Whitefly can be controlled biologically in greenhouses or conservatories by using their natural enemies. Encarsia formosa is a parasitic wasp that lays its eggs into whitefly scales, whilst Delphastus is a small black beetle from the ladybird family that feeds voraciously on whitefly eggs and larvae.

Alternatively, spray greenhouse plants with dimethoate/permethrin regularly in summer, or use permethrin insecticidal smokes. However, pesticide resistance is a frequent problem with this greenhouse pest.
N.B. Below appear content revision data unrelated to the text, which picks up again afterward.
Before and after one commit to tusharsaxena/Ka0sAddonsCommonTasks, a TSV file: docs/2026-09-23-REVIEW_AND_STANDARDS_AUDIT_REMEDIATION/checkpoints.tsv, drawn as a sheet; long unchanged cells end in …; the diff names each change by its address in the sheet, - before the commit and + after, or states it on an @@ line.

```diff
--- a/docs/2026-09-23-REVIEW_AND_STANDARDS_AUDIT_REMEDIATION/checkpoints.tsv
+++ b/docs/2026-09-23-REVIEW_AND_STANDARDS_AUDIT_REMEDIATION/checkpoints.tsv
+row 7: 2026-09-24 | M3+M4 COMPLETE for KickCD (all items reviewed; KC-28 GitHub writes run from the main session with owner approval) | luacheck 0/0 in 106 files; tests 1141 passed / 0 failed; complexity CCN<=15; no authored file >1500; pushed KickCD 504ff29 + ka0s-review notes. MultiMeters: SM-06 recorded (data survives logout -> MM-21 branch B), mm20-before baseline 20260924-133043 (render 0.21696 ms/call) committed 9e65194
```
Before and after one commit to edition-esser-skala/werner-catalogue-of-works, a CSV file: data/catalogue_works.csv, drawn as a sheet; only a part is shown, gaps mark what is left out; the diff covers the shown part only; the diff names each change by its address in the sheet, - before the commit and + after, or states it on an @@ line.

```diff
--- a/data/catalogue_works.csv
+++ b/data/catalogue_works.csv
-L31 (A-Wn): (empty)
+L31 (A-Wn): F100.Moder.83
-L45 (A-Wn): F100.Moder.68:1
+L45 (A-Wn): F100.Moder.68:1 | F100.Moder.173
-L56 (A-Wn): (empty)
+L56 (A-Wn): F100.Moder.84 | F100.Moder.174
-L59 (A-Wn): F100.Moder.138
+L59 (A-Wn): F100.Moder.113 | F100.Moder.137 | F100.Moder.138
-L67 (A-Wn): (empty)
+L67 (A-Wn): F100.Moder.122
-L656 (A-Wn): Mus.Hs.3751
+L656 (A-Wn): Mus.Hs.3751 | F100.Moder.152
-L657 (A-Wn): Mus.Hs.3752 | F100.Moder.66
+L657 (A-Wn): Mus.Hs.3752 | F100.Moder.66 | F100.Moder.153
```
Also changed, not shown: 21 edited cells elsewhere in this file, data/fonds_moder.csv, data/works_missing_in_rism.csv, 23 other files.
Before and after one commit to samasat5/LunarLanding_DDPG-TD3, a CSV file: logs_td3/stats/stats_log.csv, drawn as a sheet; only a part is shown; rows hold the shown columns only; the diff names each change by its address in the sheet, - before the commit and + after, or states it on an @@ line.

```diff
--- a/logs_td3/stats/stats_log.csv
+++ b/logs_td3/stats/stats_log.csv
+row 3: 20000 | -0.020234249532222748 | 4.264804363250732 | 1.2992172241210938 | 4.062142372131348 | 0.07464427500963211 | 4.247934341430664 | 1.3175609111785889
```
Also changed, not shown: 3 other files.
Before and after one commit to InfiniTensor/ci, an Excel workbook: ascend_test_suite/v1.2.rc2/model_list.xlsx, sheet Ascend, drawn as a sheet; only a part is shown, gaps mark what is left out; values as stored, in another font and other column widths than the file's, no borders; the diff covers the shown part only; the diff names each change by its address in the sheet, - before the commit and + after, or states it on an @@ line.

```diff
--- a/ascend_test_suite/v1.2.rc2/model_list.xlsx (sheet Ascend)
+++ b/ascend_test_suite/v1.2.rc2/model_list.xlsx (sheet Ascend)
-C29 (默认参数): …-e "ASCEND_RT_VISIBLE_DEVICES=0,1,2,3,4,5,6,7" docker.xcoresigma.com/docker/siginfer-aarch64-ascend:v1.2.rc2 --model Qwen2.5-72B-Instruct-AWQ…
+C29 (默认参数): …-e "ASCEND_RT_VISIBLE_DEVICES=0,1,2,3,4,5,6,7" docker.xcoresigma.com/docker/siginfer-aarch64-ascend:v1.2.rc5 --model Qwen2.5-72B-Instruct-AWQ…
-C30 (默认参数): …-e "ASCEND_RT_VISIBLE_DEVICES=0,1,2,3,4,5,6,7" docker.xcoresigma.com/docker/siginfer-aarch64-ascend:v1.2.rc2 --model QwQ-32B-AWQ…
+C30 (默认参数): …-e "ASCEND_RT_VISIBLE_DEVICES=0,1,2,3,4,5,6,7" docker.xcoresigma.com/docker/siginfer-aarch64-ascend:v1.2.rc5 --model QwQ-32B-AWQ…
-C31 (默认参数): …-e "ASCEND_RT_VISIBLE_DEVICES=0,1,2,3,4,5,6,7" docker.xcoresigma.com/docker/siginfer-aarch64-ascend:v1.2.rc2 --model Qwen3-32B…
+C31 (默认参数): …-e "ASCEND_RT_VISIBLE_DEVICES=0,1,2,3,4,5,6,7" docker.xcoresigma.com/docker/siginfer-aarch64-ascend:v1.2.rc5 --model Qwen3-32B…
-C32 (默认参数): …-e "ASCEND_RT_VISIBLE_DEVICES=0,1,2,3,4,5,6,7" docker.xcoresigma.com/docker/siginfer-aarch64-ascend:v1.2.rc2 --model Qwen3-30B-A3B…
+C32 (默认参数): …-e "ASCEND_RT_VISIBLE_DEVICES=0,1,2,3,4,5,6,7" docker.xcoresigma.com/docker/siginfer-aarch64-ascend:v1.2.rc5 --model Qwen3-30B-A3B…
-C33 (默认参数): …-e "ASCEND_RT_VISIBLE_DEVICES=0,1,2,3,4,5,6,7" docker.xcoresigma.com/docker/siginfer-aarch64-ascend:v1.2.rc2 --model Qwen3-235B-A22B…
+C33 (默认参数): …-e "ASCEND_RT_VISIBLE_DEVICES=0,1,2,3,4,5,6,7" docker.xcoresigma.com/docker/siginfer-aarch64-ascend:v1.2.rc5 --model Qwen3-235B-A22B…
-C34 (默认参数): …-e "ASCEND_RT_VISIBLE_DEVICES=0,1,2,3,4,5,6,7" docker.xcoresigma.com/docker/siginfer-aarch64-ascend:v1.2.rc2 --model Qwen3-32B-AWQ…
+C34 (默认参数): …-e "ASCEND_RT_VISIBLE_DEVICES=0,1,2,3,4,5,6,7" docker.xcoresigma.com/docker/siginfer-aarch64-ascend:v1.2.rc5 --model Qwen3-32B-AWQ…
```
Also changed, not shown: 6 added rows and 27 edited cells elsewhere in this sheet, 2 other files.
Whitefly may also be found outdoors on fruits and vegetables such as brassicas, settling underneath leaves where they are difficult to spray. These plants may be treated with dimethoate/permethrin, although you must make sure that the undersides of leaves are well drenched. Insecticidal soap may also be used on three or four occasions at five-day intervals, or the lower leaves where the larvae are usually to be found may simply be picked off.